Anaxos, a place consisting of small pensions and gardens, already seems to be prepared. Its lovely beach is filled up with sun beds and umbrellas. But I bet that there are plenty of Greeks willing to sell their little second houses and gardens for a nice price, so even in Anaxos some big resorts could be built.
Restaurants needn’t worry if their businesses are too small or if they have too few chairs. Most modern hotels will be all-inclusive and will have their own dining rooms. Their guests will just stroll a little around the village, have a drink, buy a souvenir, but spend the bulk of their money in their hotel.
When evening falls, if there’s not enough entertainment in their hotel, the guests might venture out looking for a discotheque. So we should create more of those big dance-palaces, because the one and a half already existing in the north of Lesvos, will barely be enough. And what better than to hear the electronic boom boom boom reverberating through the night air as an alternative to those screaming creepy cicadas that we listen to now.
And of course the airport is too far away from the most popular places on the island. So, wouldn’t it be great if the old plan of making an airport at Kalloni resurges. I suggest that they then also reclaim part of the Gulf of Kalloni because I’m sure that a resort full of people will bring in more money than salt and birds.
Speaking about infrastructure: for years there has been talk about a paved road along the coast from Eftalou to Skala Sykaminia. They should definitely make that road and, better still, a highway so that busses can quickly transport tourists to this little fishing harbour, which would be an excellent place to organise huge Greek evenings. For romantic people, the boat connection should remain, although it would be preferable to use a faster speedboat, otherwise the evening will be over before the boat arrives.
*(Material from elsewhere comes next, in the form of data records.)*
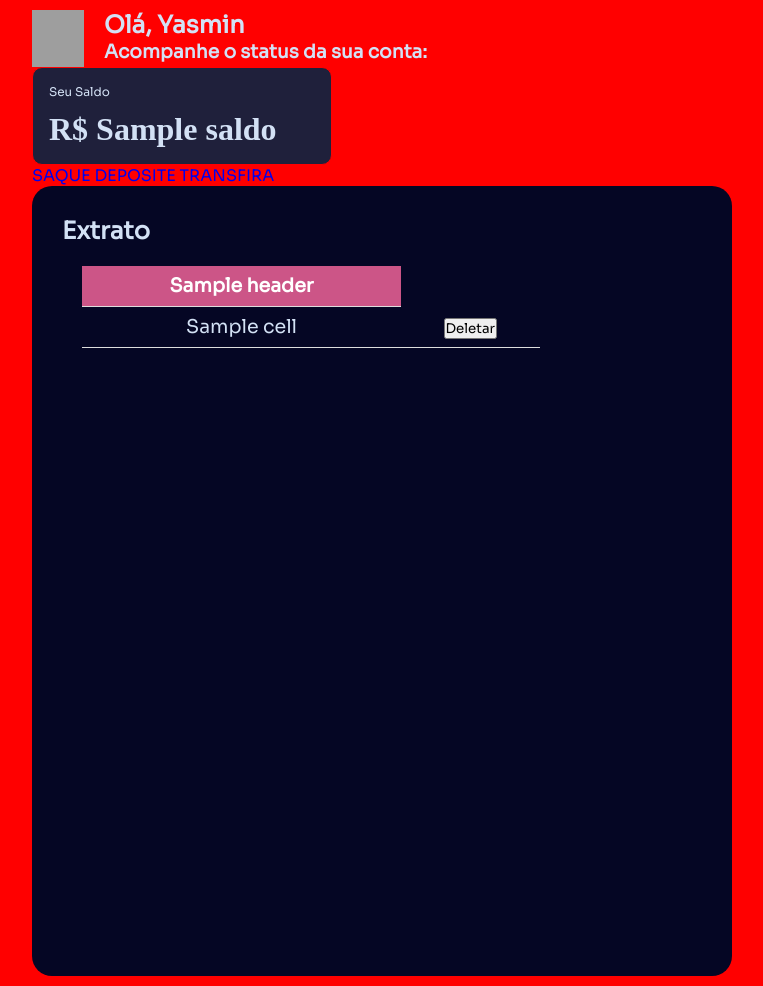
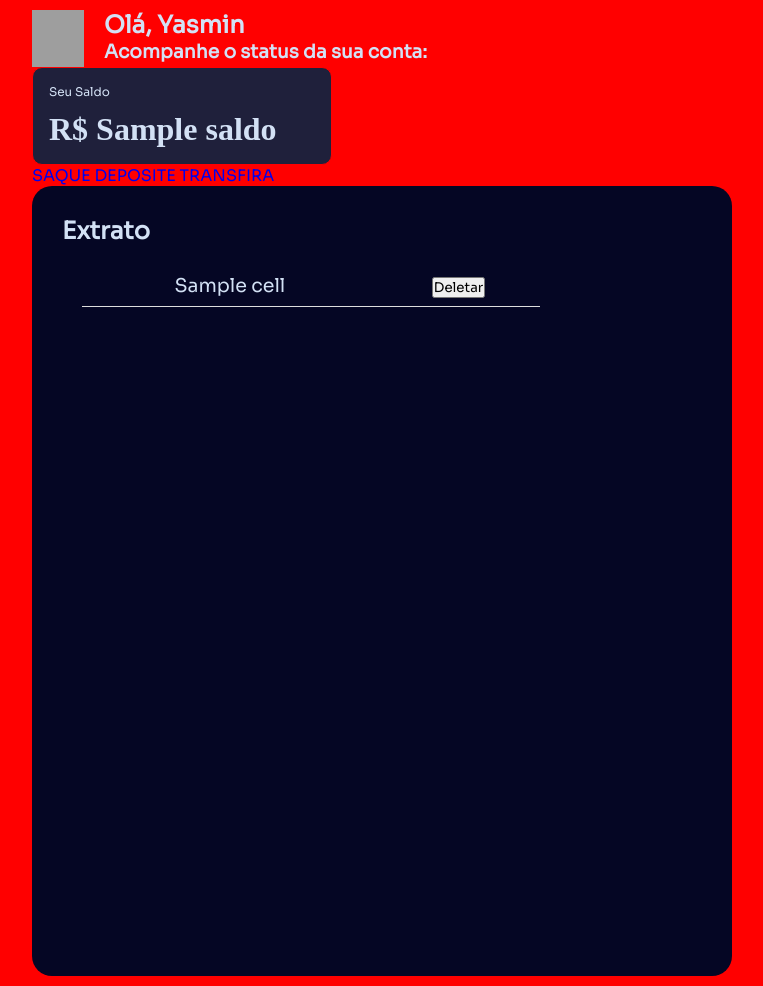
Before and after one commit to pynkAPI/API-1-DSM_22, a Flask app: template src/templates/homenew.html in a window 1280 px wide. Shown: the whole page, without its empty margins (18-781 px from the left). Run offline with Flask 2, Linux system fonts and the light colour scheme; the template is opened without the code that fills it: most values are stand-ins (such as "Sample title", 1, 10 or a date in 2020); parts of the project's set-up code (start-up, migrations or seed data) failed here and were passed over; some libraries are stand-ins or nearby versions; grey boxes are pictures that could not be loaded.

Commit message:
Tirei a header do extrato

```diff
--- a/src/templates/homenew.html
+++ b/src/templates/homenew.html
@@ -46,12 +46,12 @@
                             <div class="scroll-object">
                                 <table class="tabelaRequisicao">
                                     <!-- Inicio da Tabela -->
-                                    <tr class="linhaTabela">
-                                        <!-- Forma o Cabeçalho de acordo com o que existe dentro de cabecalhoTabela (cabecalhoTabela é mandado pelo back) -->
+                                    <!-- <tr class="linhaTabela">
+                                        Forma o Cabeçalho de acordo com o que existe dentro de cabecalhoTabela (cabecalhoTabela é mandado pelo back)
                                         {% for header in cabecalhoTabela %}
                                             <th >{{ header }}</th>
                                         {% endfor %}
-                                    </tr>
+                                    </tr> -->
                                     {% for row in pesquisaSQLTabela %}
                                     <form action="{{ url_for('deletarConta') }}" method="POST">
                                     <tr class="linhaTabela">
```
Right now it is quiet on the island, too quiet for the high season. Greek tourists especially do not have money for a vacation; so it’s no wonder that lots of Lesvorians dream about busy streets and beaches overcrowded with people. In crisis times it is easy to sell your soul to the devil. But when I ask the island inhabitants if they want Eftalou to become the Faliraki of the North (Faliraki on Rhodes used to be a quiet family beach), they hesitate. So maybe no mass tourism on Lesvos? 63% of the respondents were inclined towards model 4E, a more friendly tourism that also involves nature and environment.
The conclusion of the makers of the report is that tourism on Lesvos needs a bit from each model. I agree because I would have 2 S’s – Sea and Sun – a 2 E’s – Environment and a clean nature and Eductional tourism. I am wondering how they would connect nature and mega events, but I know for sure that all tourists want entertainment and fun for their holidays. And by the way, the biggest beach of the island, Vatera, would be very suitable for big beach parties.
It is said that next year two ‘Price Fighters’ will organise regular flights to the island:
Flights from Ryan Air (from England) and Corendon Dutch Airlines (from Holland) will hopefully bring lower cost flights and bring more people to the island, something that Lesvos really needs. Of course I hope that the nightmare scenario I described above will never happen. Lesvos is so unique because of her wild and sensational nature and that fact that there is no mass tourism. However, when tourism is well organized there is plenty of space for a greater number of holidaymakers. So let the ‘Price Fighters’ discover Lesvos. And if they do not bring big developers, they will be all the more welcome!
(with thanks to Mary Staples)
© Smitaki 2013